(Adds Czech Foreign Minister summoning Russian ambassador)
MOSCOW, June 1 (Reuters) - Russia criticized the European Union on Monday for allowing the publication of a list of European officials barred from entering the country in the diplomatic fallout over the Ukraine crisis.
Foreign Minister Sergei Lavrov said Moscow, which drew up the list in response to a similar ban on Russian officials by the EU, had handed over the list to the EU "confidentially."
The EU says the travel bans are unjustified and a list seen by Reuters at the weekend showed 89 European politicians and military leaders were included on it.
Czech Foreign Minister Lubomir Zaoralek summoned Russia's ambassador on Monday to express disagreement with the "unilateral, groundless and non-transparent step," his ministry said in a statement.
Zaoralek also said a documentary aired recently by state-controlled TV station Rossia had portrayed the 1968 Warsaw Pact invasion of Czechoslovakia "in significant contradiction with facts."
Lavrov dismissed as "absurd" Western criticism that Russia's travel bans were unjustified.
"The reverse sanctions that were introduced applied to officials who have been most active in supporting the state coup that led to the start of persecution and discrimination of Russians in Ukraine," Lavrov told a news conference, confirming Russia had drawn up the list.
"With the EU introducing its restrictions on some 150 Russians, I think, we did the same for a considerably smaller number of EU member states' citizens," he said.

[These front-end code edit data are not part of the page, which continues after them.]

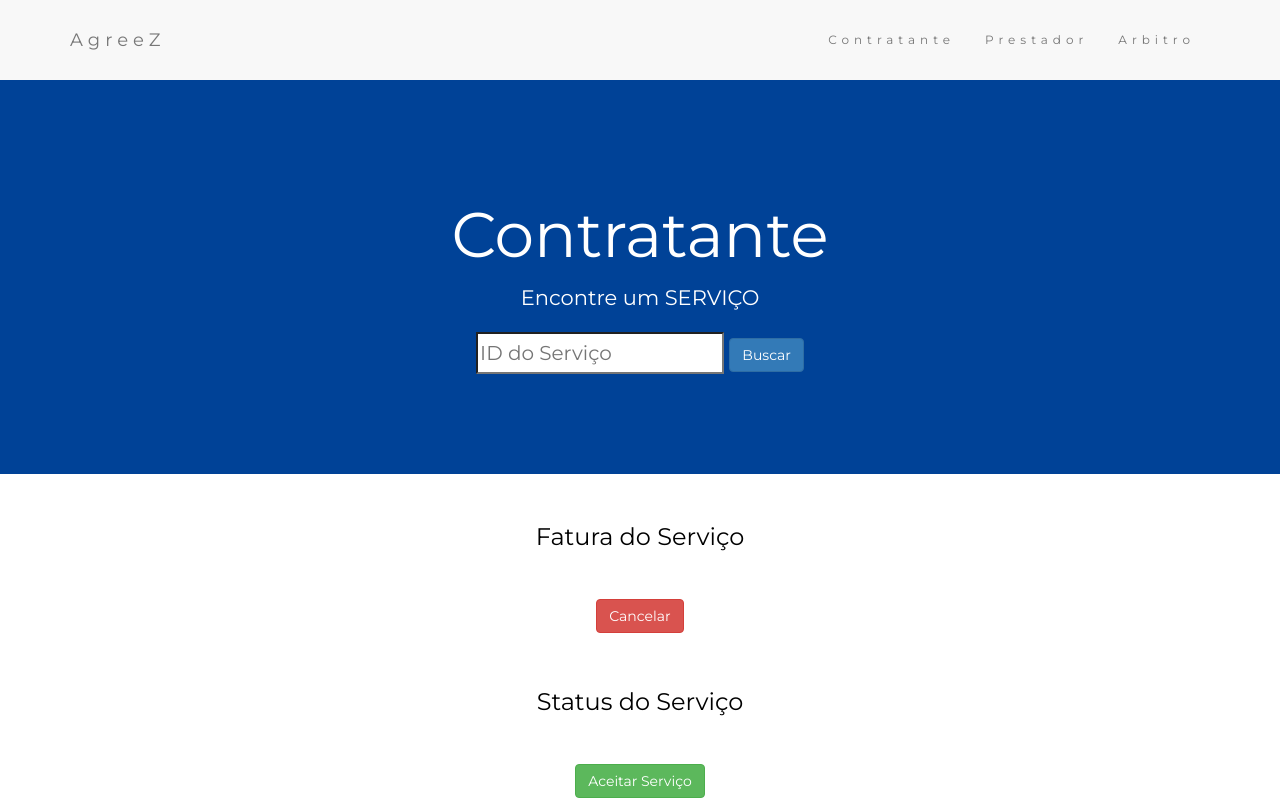
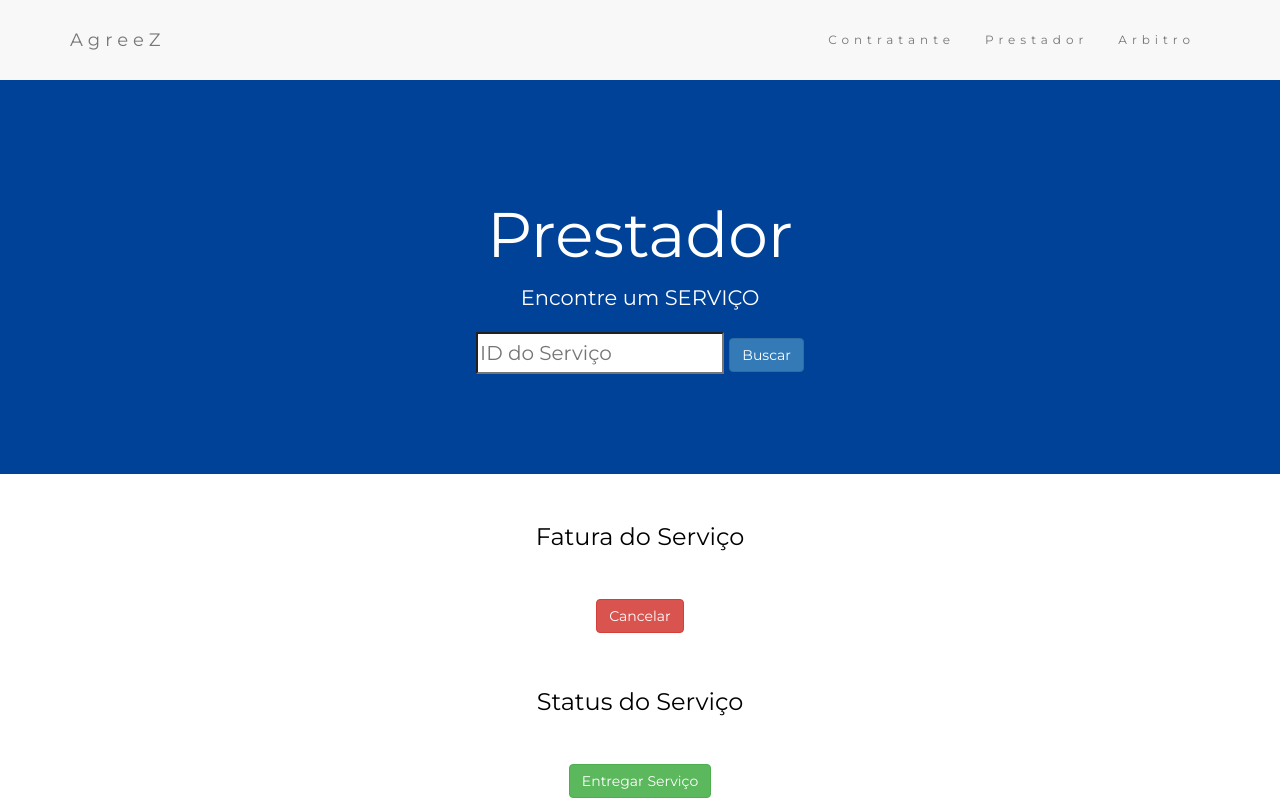
Before and after one commit to freitasgouvea/ethereum-escrow-app, a plain HTML site: page prestador.html in a window 1280 px wide. Shown: the top 802 px of the page. Drawn offline with nearby package versions, Linux system fonts and the light colour scheme.

Commit message:
Update prestador.html

```diff
--- a/prestador.html
+++ b/prestador.html
@@ -1,7 +1,7 @@
 <!DOCTYPE html>
 <html lang="en">
     <head>
-        <title>Pretador</title>
+        <title>Prestador</title>
         <meta charset="utf-8">
         <meta name="viewport" content="width=device-width, initial-scale=1">
         <link rel="stylesheet" href="https://maxcdn.bootstrapcdn.com/bootstrap/3.4.0/css/bootstrap.min.css">
@@ -81,7 +81,7 @@
         </nav>
         <!-- Busca -->
         <div class="jumbotron text-center bg-1">
-            <h1>Contratante</h1>
+            <h1>Prestador</h1>
             <p>Encontre um SERVIÇO</p>
             <form action="#" method="get" name="formPesquisa" id="formPesquisa">
                 <div class="input">
@@ -106,7 +106,7 @@
                     <h3>Status do Serviço</h3>
                     <div id="resultadoPesquisa2"></div>
                     <br>
-                    <button type="button" onclick="deliverService()" class="btn btn-success">Aceitar Serviço</button>
+                    <button type="button" onclick="deliverService()" class="btn btn-success">Entregar Serviço</button>
                     <br>
                     <div id="statusEntrega"></div>
                 </div>
```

Kremlin spokesman Dmitry Peskov told reporters the bloc's reaction had been "difficult to understand."
Russia denies Western accusations of direct military involvement in east Ukraine and accuses the West of orchestrating protests in Kiev that led to the overthrow of a Ukrainian president favored by Moscow in February last year.
Russia annexed the Crimea peninsula from Ukraine a month later, saying it must protect the rights of Russian-speakers there. It says the separatist uprising that followed in east Ukraine was provoked by fears over a threat to Russian-speakers from the new "illegitimate" authorities in Kiev.
More than 6,100 people have died in fighting between Kiev's forces and Russia-backed rebels in east Ukraine. (Reporting by Gabriela Baczynska, Editing by Timothy Heritage/Ruth Pitchford)